--- INPUT FOR THIS TASK Enclosed Below ---

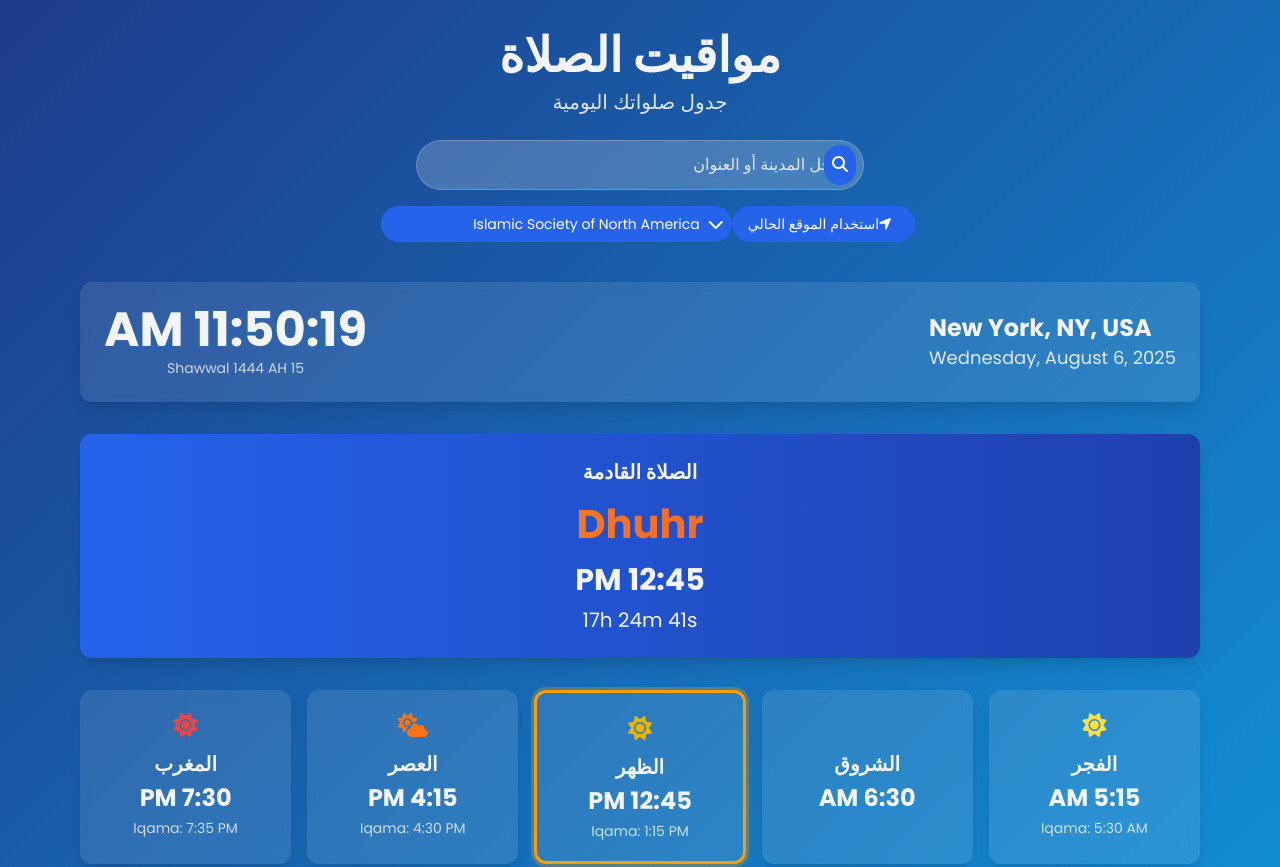
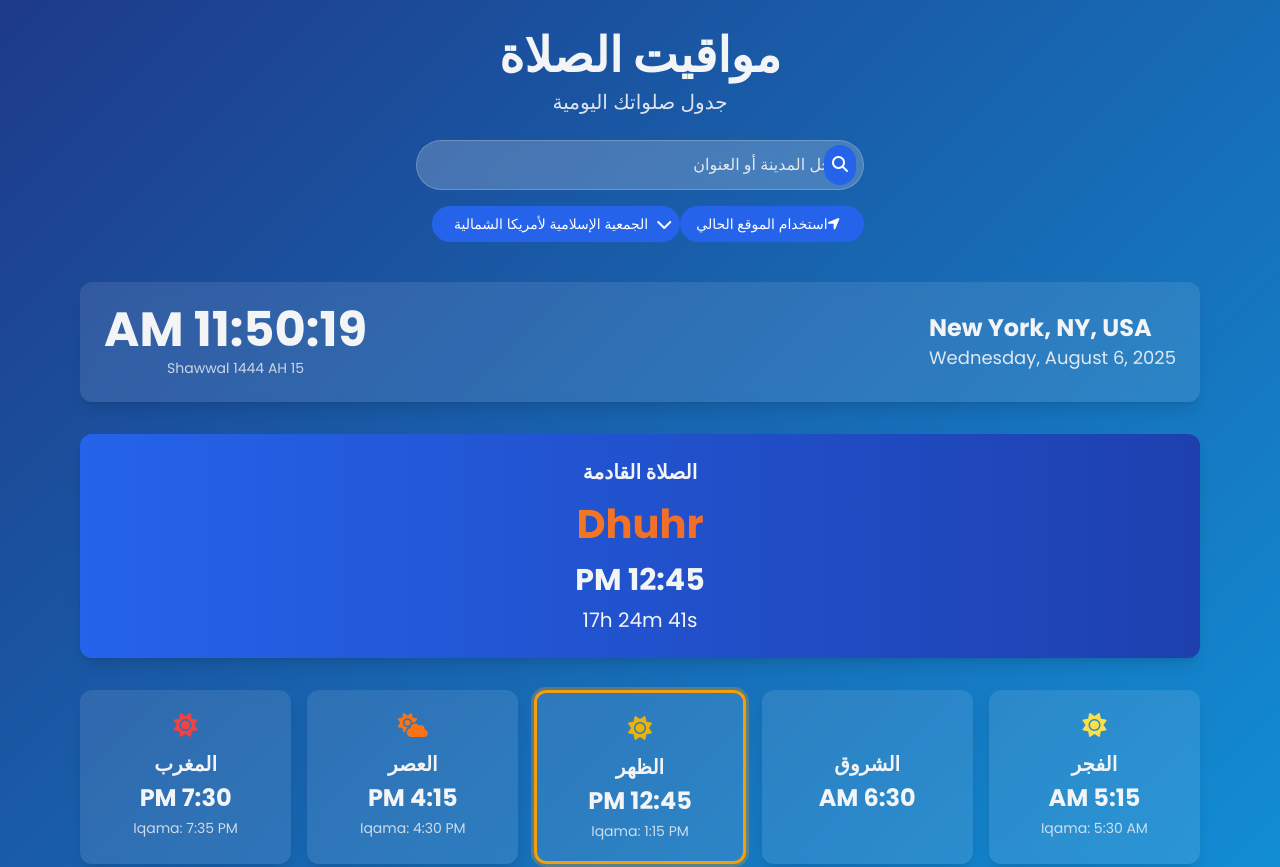
Before and after one commit to benali171/salate-daily-, a plain HTML site: page index.html in a window 1280 px wide. Shown: the top 867 px of the page. Drawn offline with nearby package versions, Linux system fonts and the light colour scheme.

Commit message:
Update index.html

```diff
--- a/index.html
+++ b/index.html
@@ -85,18 +85,18 @@
 
                 <div class="relative">
                     <select id="calculationMethod" class="appearance-none bg-blue-600 hover:bg-blue-700 text-white py-2 pl-4 pr-8 rounded-full text-sm focus:outline-none focus:ring-2 focus:ring-blue-500">
-                        <option value="0">Islamic Society of North America</option>
-                        <option value="1">Muslim World League</option>
-                        <option value="2">Egyptian General Authority</option>
-                        <option value="3">Umm Al-Qura University</option>
-                        <option value="4">University of Islamic Sciences, Karachi</option>
-                        <option value="5">Institute of Geophysics, University of Tehran</option>
-                        <option value="7">Gulf Region</option>
-                        <option value="8">Kuwait</option>
-                        <option value="9">Qatar</option>
-                        <option value="10">Majlis Ugama Islam Singapura</option>
-                        <option value="11">Union Organization Islamic de France</option>
-                        <option value="12">Diyanet İşleri Başkanlığı</option>
+                        <option value="0">الجمعية الإسلامية لأمريكا الشمالية</option>
+                        <option value="1">رابطة العالم الإسلامي</option>
+                        <option value="2">الهيئة العامة المصرية</option>
+                        <option value="3">جامعة أم القرى</option>
+                        <option value="4">جامعة العلوم الإسلامية، كراتشي</option>
+                        <option value="5">معهد الجيوفيزياء، جامعة طهران</option>
+                        <option value="7">منطقة الخليج</option>
+                        <option value="8">الكويت</option>
+                        <option value="9">قطر</option>
+                        <option value="10">مجلس علماء الإسلام في سنغافورة</option>
+                        <option value="11">منظمة الاتحاد الإسلامي في فرنسا</option>
+                        <option value="12">ديانات إشليري باشكانليجي</option>
                     </select>
                     <div class="pointer-events-none absolute inset-y-0 right-0 flex items-center px-2 text-white">
                         <i class="fas fa-chevron-down"></i>
@@ -109,7 +109,7 @@
         <div class="bg-white bg-opacity-10 backdrop-blur-sm rounded-xl p-6 mb-8 shadow-lg">
             <div class="flex flex-col md:flex-row justify-between items-center">
                 <div class="text-center md:text-left mb-4 md:mb-0">
-                    <h2 class="text-2xl font-bold" id="currentLocation">Loading location...</h2>
+                    <h2 class="text-2xl font-bold" id="currentLocation">موقع التحميل...</h2>
                     <p class="text-lg opacity-90" id="currentDate">-- -- ----</p>
                 </div>
                 <div class="text-center">
@@ -152,7 +152,7 @@
                 <h3 class="text-xl font-semibold mb-1">الظهر</h3>
                 <div class="text-2xl font-bold" id="dhuhrTime">--:--</div>
                 <div class="text-sm opacity-80 mt-1" id="dhuhrIqama">الإقامة: --:--</div>
-                <div class="hidden mt-2 text-xs bg-yellow-600 text-white px-2 py-1 rounded-full" id="jumuahTag">Jumu'ah</div>
+                <div class="hidden mt-2 text-xs bg-yellow-600 text-white px-2 py-1 rounded-full" id="jumuahTag">الجمعة</div>
             </div>
 
             <!-- Asr -->
@@ -176,7 +176,7 @@
                 <div class="text-2xl mb-2"><i class="fas fa-moon text-indigo-300"></i></div>
                 <h3 class="text-xl font-semibold mb-1">العشاء</h3>
                 <div class="text-2xl font-bold" id="ishaTime">--:--</div>
-                <div class="text-sm opacity-80 mt-1" id="ishaIqama">Iqama: --:--</div>
+                <div class="text-sm opacity-80 mt-1" id="ishaIqama">الإقامة: --:--</div>
             </div>
         </div>
 
@@ -466,4 +466,5 @@
         });
     </script>
 </body>
+
 </html>
```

--- End of Enclosed INPUT FOR THIS TASK ---

* REQUIRED ACTION *
How many lines above include the word "الإقامة"? Answer with the number alone.

* YOUR SOLUTION *
2